La Stampa reported that from December onwards, coffee shop owners in Genoa will be forced to raise the price of a cup of coffee to €1.20.
Representatives from FEPAG, Genoa's Federation for Commerce, called the increase “a painful decision, but one which cannot be reversed", citing dramatic increases in rent and local taxes as the cause.
The price hike comes after a five year block on coffee prices, and Genoa's not the only city where coffee is becoming more costly. La Stampa said that in recent weeks, bars in the comune of Gorizia have displayed notices to clients warning them of, and apologizing for, an impending price increase from €1 to €1.10.
On a national scale, prices vary considerably in different Italian cities, but all have been affected by the financial crisis and subsequent tax increases.
Figures from Istat, Italy's statistics agency, show that in July the average price of a cup of coffee ranged from €0.77 in Bari to €1.04 in Turin, while prices in Bologna and Florence also passed the €1 threshold.
Rome is one of the cheaper cities for a coffee, with prices varying from €0.80 to €0.90 in more central bars, but shopowners are still suffering.

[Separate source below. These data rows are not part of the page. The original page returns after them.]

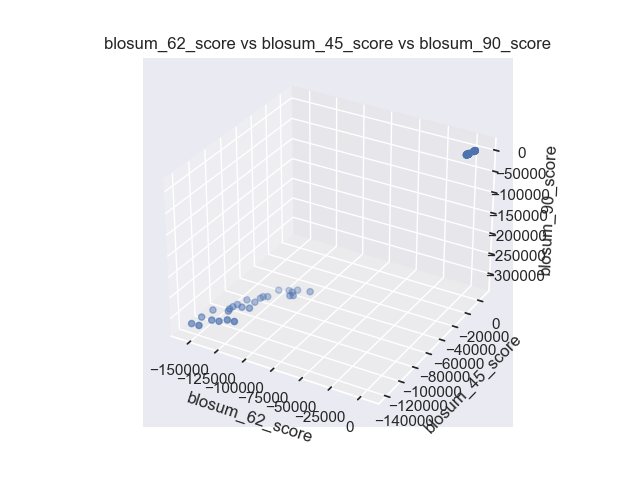
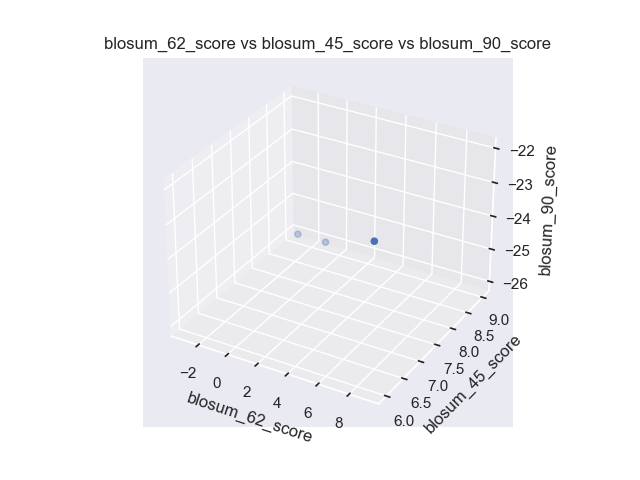
added match_count and move_end_gap

diff --git a/EvoAlign/monkey_align.py b/EvoAlign/monkey_align.py
@@ -7,6 +7,7 @@ from collections import Counter
 import itertools
 import copy
 import blosum as bl
+import random as rnd
 
 DELETION, INSERTION, MATCH = range(3)
 BLOSUM_MATRICES = {45: bl.BLOSUM(45), 50: bl.BLOSUM(50), 62: bl.BLOSUM(62), 80: bl.BLOSUM(80), 90: bl.BLOSUM(90)}
@@ -17,6 +18,7 @@ class MonkeyAlign():
 
         # Numpy array of character arrays (with trailing gaps)
         self.seqs = []
+        self.num_seqs = 0
 
     def _read_fasta(self, files):
         """ Read in fasta file(s)
@@ -43,7 +45,34 @@ class MonkeyAlign():
         # convert sequence strings to numpy character arrays
         self.seqs = list(map(np.array, self.seqs))
 
+        # update number of seqs
+        self.num_seqs = len(self.seqs)
+
         # return seqs
+        return self.seqs
+
+    def load_str(self, *str_seq):
+        """ Allows user to input sequences as string
+
+        Args:
+            str_seq (str): *args as many strings as the user wants
+
+        Returns:
+
+        """
+        # set self.seqs to a list of np.arrays
+        self.seqs = [np.array([char for char in current_str],
+                                       dtype='<U1') for current_str in str_seq]
+
+        # update number of seqs
+        self.num_seqs = len(self.seqs)
+
+        # add trailing sequences so they match lengths
+        self._add_trailing()
+
+        # convert list of arrays to 2D ndarray
+        self.seqs = np.array(self.seqs, dtype='<U1')
+
         return self.seqs
 
     def _add_trailing(self):
@@ -68,48 +97,41 @@ class MonkeyAlign():
         # convert list of arrays to 2D ndarray
         self.seqs = np.array(self.seqs)
 
-    def count_gaps(self):
-        """ Calculates the sum of pairs for matches, mismatches, and gaps
+
+    # FITNESS CRITERIA
+    def match_count(self):
+        """ Calculates the number of matches
 
             Return:
                 score (int): sum of pairs score for the fasta array
         """
 
         # Initialize score
-        gap_score = 0
+        match_score = 0
 
         # Iterates through each position in the alignment
         for pos in self.seqs.T:
 
             # Subtracts 1 at each position if a gap is present
-            gap_score = sum([-1 if ('*' in (x, y) and len({x, y}) > 1) else 0 
+            match_score += sum([1 if (x == y and x != '*') else 0
                              for i, x in enumerate(pos)
                              for j, y in enumerate(pos) if i > j])
 
         # return score
-        return gap_score
+        return match_score
 
-    def load_str(self, *str_seq):
-        """ Allows user to input sequences as string
-
-        Args:
-            str_seq (str): *args as many strings as the user wants
+    """# assists a fitness criteria
+    def _split_align(self):
+        ''' splits the alignment into first and second half to run sum pairs score
+        we want to get the seq
 
         Returns:
 
-        """
-        # set self.seqs to a list of np.arrays
-        self.seqs = [np.array([char for char in current_str],
-                                       dtype='<U1') for current_str in str_seq]
-
-        # add trailing sequences so they match lengths
-        self._add_trailing()
-
-        # convert list of arrays to 2D ndarray
-        self.seqs = np.array(self.seqs, dtype='<U1')
-
-        return self.seqs
-
+        '''
+        first_half = self.seqs[:int(0.5*len(self.seqs))]
+        second_half = self.seqs[int(0.5*len(self.seqs)):]
+        
+        return first_half, second_half"""
 
     def get_seqs(self):
         """ Retrieve array of sequences
@@ -273,5 +295,44 @@ class MonkeyAlign():
         # convert list of arrays to 2D ndarray
         self.seqs = np.array(self.seqs, dtype='<U1')
 
+        # modification agent
+
+    @staticmethod
+    def _get_begin_trail(seq):
+        """ gets you the index of the last character before trailing seqs begin"""
+
+        for i in range(len(seq)-1, -1, -1):
+            if seq[i] != '*':
+                return i
+        # just in case that the if statement is never true
+        return len(seq)-1
+
+    def move_end_gap(self):
+        """ Take a trailing sequence and randomly insert it for one sequence """
+
+        # get the index for a random sequence
+        rand_seq_idx = rnd.randint(0, self.num_seqs - 1)
+
+        # if there is at least one gap at the end
+        if self.seqs[rand_seq_idx][-1] == '*':
+            # pick a random index for the position, not including the other trailing gaps
+            rand_pos_idx = rnd.randint(0, MonkeyAlign._get_begin_trail(self.seqs[rand_seq_idx]))
+
+            # must use temp_storage because we are changing the length
+            temp = self.seqs[rand_seq_idx][:-1]
+
+            temp = np.insert(temp, rand_pos_idx, '*')
+
+            # reset the seq to the new one
+            self.seqs[rand_seq_idx] = temp
+
+            # must return a MonkeyAlign object
+            return self
+
+        # if no trailing gaps
+        else:
+            return self
+
     def __repr__(self):
         return str(self.seqs)
+

diff --git a/functional_evo.py b/functional_evo.py
@@ -12,7 +12,7 @@ BLOSUM = {45: bl.BLOSUM(45), 50: bl.BLOSUM(50), 62: bl.BLOSUM(62), 80: bl.BLOSUM
 
 # agent
 def smith_waterman_align(curr_align):
-    """ takes in MonkeyAlignment object
+    """ takes in MonkeyAlign object
 
     Args:
         curr_align:
@@ -23,6 +23,14 @@ def smith_waterman_align(curr_align):
     # ASSERT HERE?
     curr_align = curr_align[0]
     return curr_align.smith_waterman()
+
+# dumb mod agent
+def move_end_gap(curr_align):
+    """ removes a trailing sequence of one randomly selected seqeunce and randomly adds in a gap (maintains length)
+    takes in MonkeyAlign object and calls .move_end_gap() method
+    """
+    curr_align = curr_align[0]
+    return curr_align.move_end_gap()
 
 
 # fitness criteria
@@ -38,23 +46,23 @@ def blosum_90_score(curr_align):
     return curr_align.sum_pairs_score(matrix=BLOSUM[90])
 
 
-def count_gaps(curr_align):
-    return curr_align.count_gaps()
+def match_count(curr_align):
+    return curr_align.match_count()
 
 
 def main():
     # path to all.fasta data
     #all = 'data_sources/P53_test_data/dash.fasta'
-    all = 'data_sources/P53_test_data/all.fasta'
+    #all = 'data_sources/P53_test_data/all.fasta'
 
     # create instance of Align
-    initial_object = MonkeyAlign()
+    """initial_object = MonkeyAlign()
 
     # read fasta into Align
-    initial_object.read_fasta(all)
+    initial_object.read_fasta(all)"""
 
-    #ma = monkey_align.MonkeyAlign()
-    #ma.load_str('ABCF', 'ABDEH', 'ABCD', 'BD', 'AB')
+    ma = MonkeyAlign()
+    ma.load_str('ABCF', 'ABDEH', 'ABCD', 'BD', 'AB')
 
     # create Evo environment
     E1 = Evo()
@@ -63,20 +71,26 @@ def main():
     E1.add_fitness_criteria('blosum_62_score', blosum_62_score)
     E1.add_fitness_criteria('blosum_45_score', blosum_45_score)
     E1.add_fitness_criteria('blosum_90_score', blosum_90_score)
-    E1.add_fitness_criteria('count_gaps', count_gaps)
+    E1.add_fitness_criteria('match_count', match_count)
 
     # add modification agent
     E1.add_agent('smith_waterman', smith_waterman_align)
+    E1.add_agent('move_end_gap', move_end_gap)
 
     # add initial solution
-    E1.add_solution(initial_object)
+    #E1.add_solution(initial_object)
+    E1.add_solution(ma)
 
     E1.evolve(100, dom=100, status=10)
 
-    print(E1.pop)
-
-    E1.save_solutions()
+    #E1.save_solutions()
     E1.visualize()
+
+    """ma = MonkeyAlign()
+    ma.load_str('ABCF', 'ABDEH*', 'ABCD', 'BD', 'AB')
+    ma.move_end_gap()"""
+
+
 
 if __name__ == '__main__':
     main()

Bar owner Massimo Loffredo told The Local that although prices to customers have remained the same, IVA (VAT) on coffee has recently gone up by 22 percent. “We can't raise our prices or we wouldn't be able to sell it any more,” he said.
Another barista, Claudia, explained: “Taxes have become a huge problem for us – we don't make as much profit now, so there's nothing left at the end of the month. Today it's worse than ever before. ”
Lino Stoppani, the president of Fipe, the Italian Federation for Commerce, told La Stampa that business has become more difficult for shopkeepers, as economic cutbacks have meant coffee consumption is down by 2.4 percent. “This leaves only two alternatives,” he said. “Reduce spending, which is difficult as most bars have fixed costs, or raise prices, as has happened in Genoa.”
He said it would be impossible to establish a standard national price, because the variations reflected “the quality of the blend, costs of rent and local taxes, which differ from city to city and business to business.”
But Stoppani did add that the Italians could have it worse, reminding them that “in Paris an espresso can cost up to €3.”